Blu-ray DVD Part 6: The Future of Blu-ray
Author: James Russo
Although the Blu-ray disc specification has been finalized, engineers continue to work on advancing the technology. Quad-layer or 100 GB discs have been demonstrated on a drive with modified optics. Hitachi Corporation has stated that such a disc could be used to store up to 7 hours of 32 MB’s video (HDTV) or 3 hours and 30 minutes of 64MB video also referred to as 4K. In August of 2006, TDK announced that they have created a working experimental Blu-ray Disc capable of holding 200 GB of data on a single side, using six 33 GB data layers.
Also, at CES 2007, Ritek revealed that they had successfully developed a High Definition optical disc process that extends the disc capacity to ten layers, which increased the capacity of the discs to 250 GB. However, they noted that the major obstacle is that current read/write technology does not support the additional layers.
JVC has developed a three-layer technology that allows putting both standard-definition DVD data and HD data on a BD (standard) DVD combination. If successfully commercialized, this would enable the consumer to purchase a disc that can be played on a BD player. Japanese optical disc manufacturer Infinity announced the first “hybrid” Blu-ray Disc/standard DVD combo. “Code Blue” will feature four hybrid discs containing a single Blu-ray disc layer (25GB) and two standard DVD layers (9 GB) on the same side of the disc.
In January 2007, Hitachi showcased a 100 GB Blu-ray disc containing 16 data layers, 25 GB each that will be compatible with current players after a firmware update.

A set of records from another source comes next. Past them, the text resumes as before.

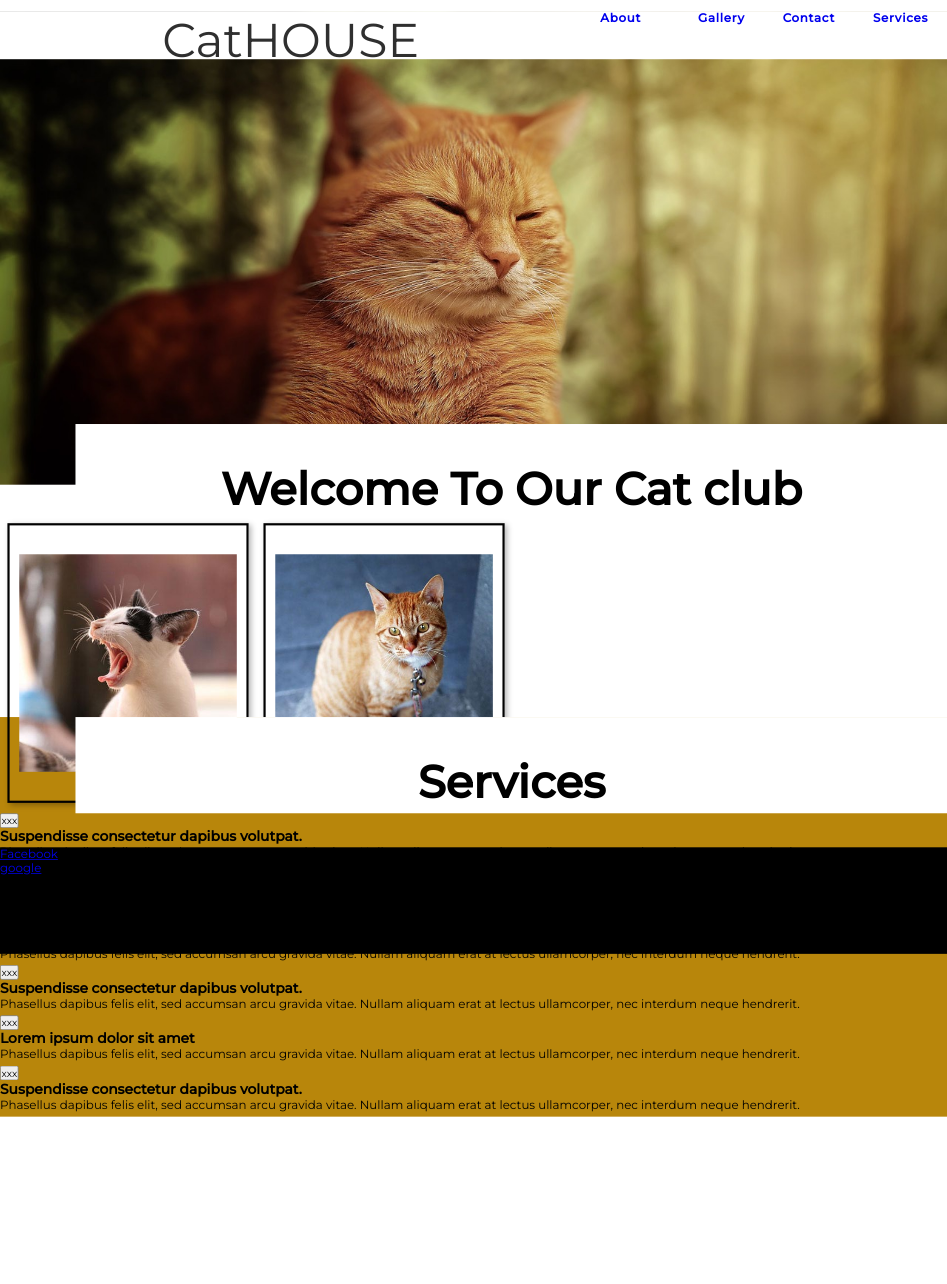
Repository: raul4264/final
Page: index.html
An editor plug-in stored every save of this project. The page is shown before and after the next save, followed by the edit.
The browser window is 1280 px wide. The pictures show the whole page, at 74% of full size.

Above is the page before, as saved 2021-03-23 13:25:52.

### index.html
<!DOCTYPE html>
<html lang="en">

<head>
    <meta charset="UTF-8" />
    <meta http-equiv="X-UA-Compatible" content="IE=edge" />
    <meta name="viewport" content="width=device-width, initial-scale=1.0" />
    <title>Cat House/Raul Novas</title>
    <link href="css/estilos.css" rel="stylesheet" type="text/css" />
</head>

<body>
<div id="grilla">
    <header>

        <div class="banner">


            <nav>
                <div class="item1"></div>
                <div class="item2"><span>Cat</span><span>HOUSE</span></div>


                <ul class="flex-container">
                    <li class="item3"><a href="about.html">About</li>
                    <li class="item4"><a href="Gallery.html">Gallery</a></li>
                    <li class="item5"><a href="Contact.html">Contact</a></li>
                    <li class="item6"><a href="Services.html ">Services</a></li>
                </ul>
            </nav>
        </div>

    </header>


    <main>
        <section class="welcome">
            <h2>Welcome To Our Cat club</h2>


               <!--  <div class="welomecaja1 ">
                    <img src="images/2.jpg " alt="imagen2 " />
                    <img src="images/3.jpg " alt="imagen3 " />
                </div>
 -->
                <div class="cards">
                    <img src="images/2.jpg" alt="Sample photo">
                    <img src="images/3.jpg" alt="Sample photo">
                   </div>

              <!--   <div class="welcomecaja2 ">
                    <p class="uno">Donec posuere cursus nibh. Mauris a sollicitudin metus. Mauris porttitor, dui maximus viverra
                        bibendum</p>
                <p class="dos">Nulla massa magna, luctus at justo et, euismod convallis mauris. Pellentesque habitant morbi tristique senectus et netus et malesuada fames ac turpis egestas. Mauris rutrum fringilla fermentum.
                </p>
                <p class="dosbis">Donec tincidunt, eros quis consectetur maximus, nibh justo pretium diam, id vehicula lacus
                        nunc eu orci. Aliquam molestie, nibh vitae pharetra semper, nunc nisi laoreet diam, et placerat
                        nulla quam non leo.</p>
                </div> -->

        </section>

        <section class="services">
            <h2>Services</h2>
            <div>
            <button>xxx</button>
            <h3>Suspendisse consectetur dapibus volutpat.</h3>
            <p>
                Phasellus dapibus felis elit, sed accumsan arcu gravida vitae. Nullam aliquam erat at lectus
                ullamcorper, nec interdum neque hendrerit.</p>
            </div>
            <div>
            <button>xxx</button>
            <h3>Lorem ipsum dolor sit amet</h3>
            <p>Phasellus dapibus felis elit, sed accumsan arcu gravida vitae. Nullam aliquam erat at lectus
                ullamcorper,
                nec interdum neque hendrerit.</p>
            </div>
            <div>
            <button>xxx</button>
            <h3>Suspendisse consectetur dapibus volutpat.</h3>
            <p>
                Phasellus dapibus felis elit, sed accumsan arcu gravida vitae. Nullam aliquam erat at lectus
                ullamcorper, nec interdum neque hendrerit.</p>
            </div>
            <div>
            <button>xxx</button>
            <h3>Suspendisse consectetur dapibus volutpat.</h3>
            <p>

                Phasellus dapibus felis elit, sed accumsan arcu gravida vitae. Nullam aliquam erat at lectus
                ullamcorper, nec interdum neque hendrerit.
            </p>
        </div>
        <div>
            <button>xxx</button>
            <h3>Lorem ipsum dolor sit amet
            </h3>
            <p>Phasellus dapibus felis elit, sed accumsan arcu gravida vitae. Nullam aliquam erat at lectus
                ullamcorper, nec interdum neque hendrerit.</p>
            </div>
            <div>
            <button>xxx</button>
            <h3>Suspendisse consectetur dapibus volutpat.</h3>
            <p>Phasellus dapibus felis elit, sed accumsan arcu gravida vitae. Nullam aliquam erat at lectus
                ullamcorper, nec interdum neque hendrerit.</p>
            </div>
            </section>
    </main>



    <footer>
        <ol>
            <li>
                <a href="http://www.facebook.com " target="blanck ">Facebook</a>
            </li>
            <li><a href="http://www.google.com " target="blanck ">google</a></li>
        </ol>
    </footer>
</div>
</body>

</html>

### css/estilos.css
@import url('https://fonts.googleapis.com/css2?family=Montserrat:wght@400;500&display=swap');
@import url('https://fonts.googleapis.com/css2?family=Montserrat:wght@400;500&family=Poppins:wght@300&display=swap');
* {
    font-family: 'Montserrat', sans-serif;
    margin: 0 ;
    padding: 0;
}
#grilla{
    display: grid;
    grid-template-columns: 100%;
    grid-template-rows:33% 33% 33% ;
}
header{
    grid-column-start:1 ;
    grid-column-end: 2;
    grid-row-start: 1;
    grid-row-end: 2;
}
main{ grid-column-start:1 ;
    grid-column-end: 2;
    grid-row-start: 2;
    grid-row-end: 3;
}
footer{ grid-column-start:1 ;
    grid-column-end: 2;
    grid-row-start: 3;
    grid-row-end: 4;
}
.banner {
    background: url(../images/1.jpg) no-repeat 0px 0px;
    background-size: cover;
    padding: 0em 0 4em;
    height: 80vh;
}

nav {
    display: flex;
    flex-direction: row;
    justify-content: space-between;
    height: 9vh;
    background-color: #ffffff;
    margin-top: 15px;
}

nav ul {
    display: flex;
}

nav ul li {
    display: flex;
    list-style: none;
}

nav ul li a {
    text-decoration: none;
    margin-right: 2vw;
}


/*---------------------------------------------------------*/
.welcome{
    height: 55vh;
    display: grid;
    grid-template-columns: ;
    grid-template-rows: ;
}
.cards {
    display: flex;
    flex-wrap: wrap;
    align-items: flex-start;
    flex-direction: row;
    max-height: 100vh;
  }
  .cards img {
    margin: 10px;
    border: 3px solid #000;
    box-shadow: 3px 3px 8px 0px rgba(0,0,0,0.3);
    max-width: 23vw;
  }
.services{
    height: 75vh;
    background-color: darkgoldenrod;
    display: grid;
    grid-template-columns: ;
    grid-template-rows: ;
}
.item1 {
    color: #2f2f2f;
    font-size: 4.5em;
    font-weight: 700;
    flex-grow: 2;
    font-family: 'Raleway', sans-serif;
}

.item2 {
    color: #2f2f2f;
    font-weight: 300;
    font-size: 4em;
    flex-grow: 2;
}

.item3 {
    color: #2f2f2f !important;
    font-size: 1em;
    text-decoration: none;
    margin-left: 2vw;
    font-weight: 600;
    font-family: 'Roboto Condensed', sans-serif;
    letter-spacing: 1px;
    flex-grow: 2;
}

.item4 {
    color: #2f2f2f !important;
    font-size: 1em;
    text-decoration: none;
    padding: 0;
    font-weight: 600;
    font-family: 'Roboto Condensed', sans-serif;
    letter-spacing: 1px;
    flex-grow: 2;
    margin-left: 2vw;
}

.item5 {
    color: #2f2f2f !important;
    font-size: 1em;
    margin: 0;
    text-decoration: none;
    font-weight: 600;
    font-family: 'Roboto Condensed', sans-serif;
    letter-spacing: 1px;
    flex-grow: 1;
    margin-left: 2vw;
}

.item6 {
    color: #2f2f2f !important;
    font-size: 1em;
    text-decoration: none;
    padding: 0;
    font-weight: 600;
    font-family: 'Roboto Condensed', sans-serif;
    letter-spacing: 1px;
    flex-grow: 1;
    margin-left: 2vw;
}

h2 {
    background-color: #ffffff;
    text-align: center;
    font-size: 3.8em;
    padding-top: 7vh;
    margin-left: 8vw;
    display: inline-block;
}

.caja {
    background-color: #ffffff;
    display: flex;
    height: 69vh;
    flex-direction: row;
    justify-content: space-around;
    align-items: center;
    box-sizing: border-box;
}

h1 {
    margin-left: 20vw;
}

.container1 {
    display: flex;
    width: 300px;
    height: 300px;
    margin-left: 120px;
}

img {
    width: 100%;
    height: 100%;
    object-fit: contain;
    padding: 1vw;
}

.container3 {
    width: 27vw;
    margin-right: 29vw;
    font-size: 10px;
    box-sizing: content-box;
    margin-top: 10px;
}

.container3 .uno {
    font-size: 2.1em;
    font-weight: bolder;
    margin-bottom: 5px;
    padding: 10px;
}

.container3 .dos {
    font-size: 1.8em;
    padding: 10px 0;
    margin-top: 10px;
}

.container3 .dosbis {
    font-size: 1.8em;
    padding: 10px 0;
    margin: 10px 0;
}



footer {
    display: flex;
    height: 20vh;
    background-color: black;
}

After the next save:
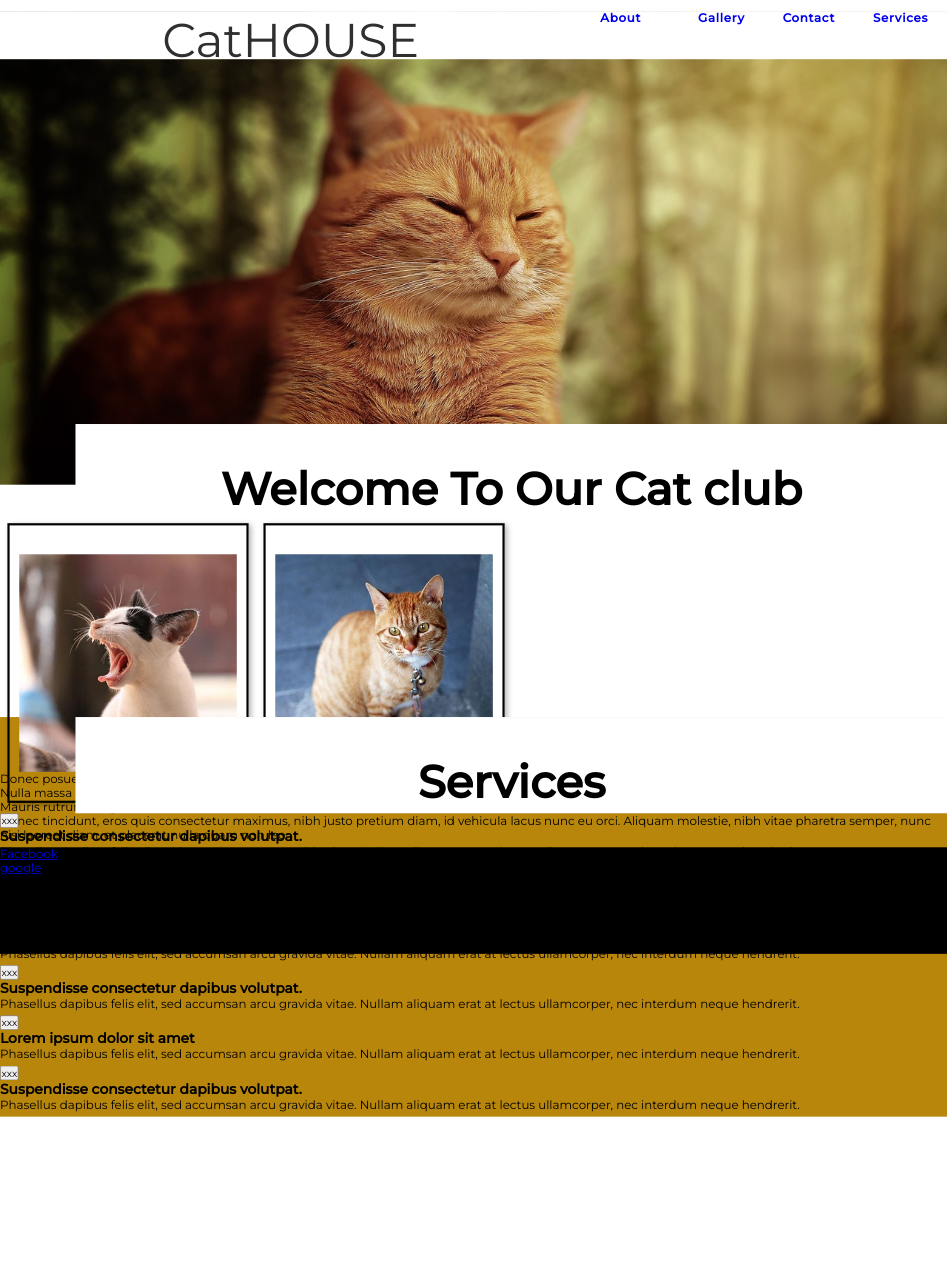
Saved 87 s later.
--- a/index.html
+++ b/index.html
@@ -38,17 +38,13 @@
             <h2>Welcome To Our Cat club</h2>
 
 
-               <!--  <div class="welomecaja1 ">
-                    <img src="images/2.jpg " alt="imagen2 " />
-                    <img src="images/3.jpg " alt="imagen3 " />
-                </div>
- -->
+
                 <div class="cards">
                     <img src="images/2.jpg" alt="Sample photo">
                     <img src="images/3.jpg" alt="Sample photo">
                    </div>
 
-              <!--   <div class="welcomecaja2 ">
+                 <div class="cards2 ">
                     <p class="uno">Donec posuere cursus nibh. Mauris a sollicitudin metus. Mauris porttitor, dui maximus viverra
                         bibendum</p>
                 <p class="dos">Nulla massa magna, luctus at justo et, euismod convallis mauris. Pellentesque habitant morbi tristique senectus et netus et malesuada fames ac turpis egestas. Mauris rutrum fringilla fermentum.
@@ -56,7 +52,7 @@
                 <p class="dosbis">Donec tincidunt, eros quis consectetur maximus, nibh justo pretium diam, id vehicula lacus
                         nunc eu orci. Aliquam molestie, nibh vitae pharetra semper, nunc nisi laoreet diam, et placerat
                         nulla quam non leo.</p>
-                </div> -->
+                </div>
 
         </section>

Ongoing development is under way to create a 1 Tetrabyte Blu-ray disc as soon as 2013. At CES 2009, Panasonic unveiled the DMP-B15, the first portable Blu-ray Disc player, and Sharp introduced the LC-BD60U and LC-BD80U series, the first LCD HDTV with integrated Blu-ray Disc player. Sharp has also announced that they will sell HDTVs with integrated Blu Ray Disc recorders in the United States.
Other variants of the Blu-ray DVD include : the “mini blu-ray disc (also referred to as Mini- BD” and “Mini Blu-ray” is a compact 8cm in diameter variant of the Blu-ray Disc that can store approximately 7.5 GB of data. It is similar in concept to the MiniDVD and MiniCD. Recordable (BD-R) and rewriteable (BD-RE) versions of Mini Blu-ray Disc have been developed specifically for compact camcorders and other compact recording devices.
On September 18, 2007, Pioneer and Mitsubishi codeveloped BD-R L TH (“Low to High” in groove recording) which features an organic dye recording layer that can be manufactured by modifying existing CD-R and DVD-R production equipment, significantly reducing manufacturing costs. In February 2008, Taiyo Yuden, Mitsubishi, and Maxell released the first BD-R LTH Discs and in March 2008 Sony Playstation 3 gained official support for BD-R LTH Discs with the 2.20 firmware update. In May 2009, Verbatim/Mitsubishi announced the industry’s first 6X BD-R LTH media, which allows recording a 25GB in about 16 minutes
Yet another Blu-ray format was developed by Warner Home Video as a cost effective alternative to the 25/50 GB BD-ROM discs. The format was known as the BD9 format. Usage of BD9 for releasing content on “pressed” discs has never caught on. At the end of the format war, major producers ramped up production of Blu-ray discs and lowered their prices to the level of DVD discs. The idea of using inexpensive DVD media became popular among individual users. A lower-capacity version of this format that uses single- layer 4.5 GB DVD discs has been unofficially called BD5. Both formats are being used by individual users for recording high definition content in Blu-ray format onto recordable DVD media.
Despite the fact that the BD9 format has been adopted as part of the BD-ROM basic format, none of the existing Blu-ray player models supports it explicitly. As such, the discs recorded in BD9 and BD5 formats are not guaranteed to play on standard Blu-ray disc players.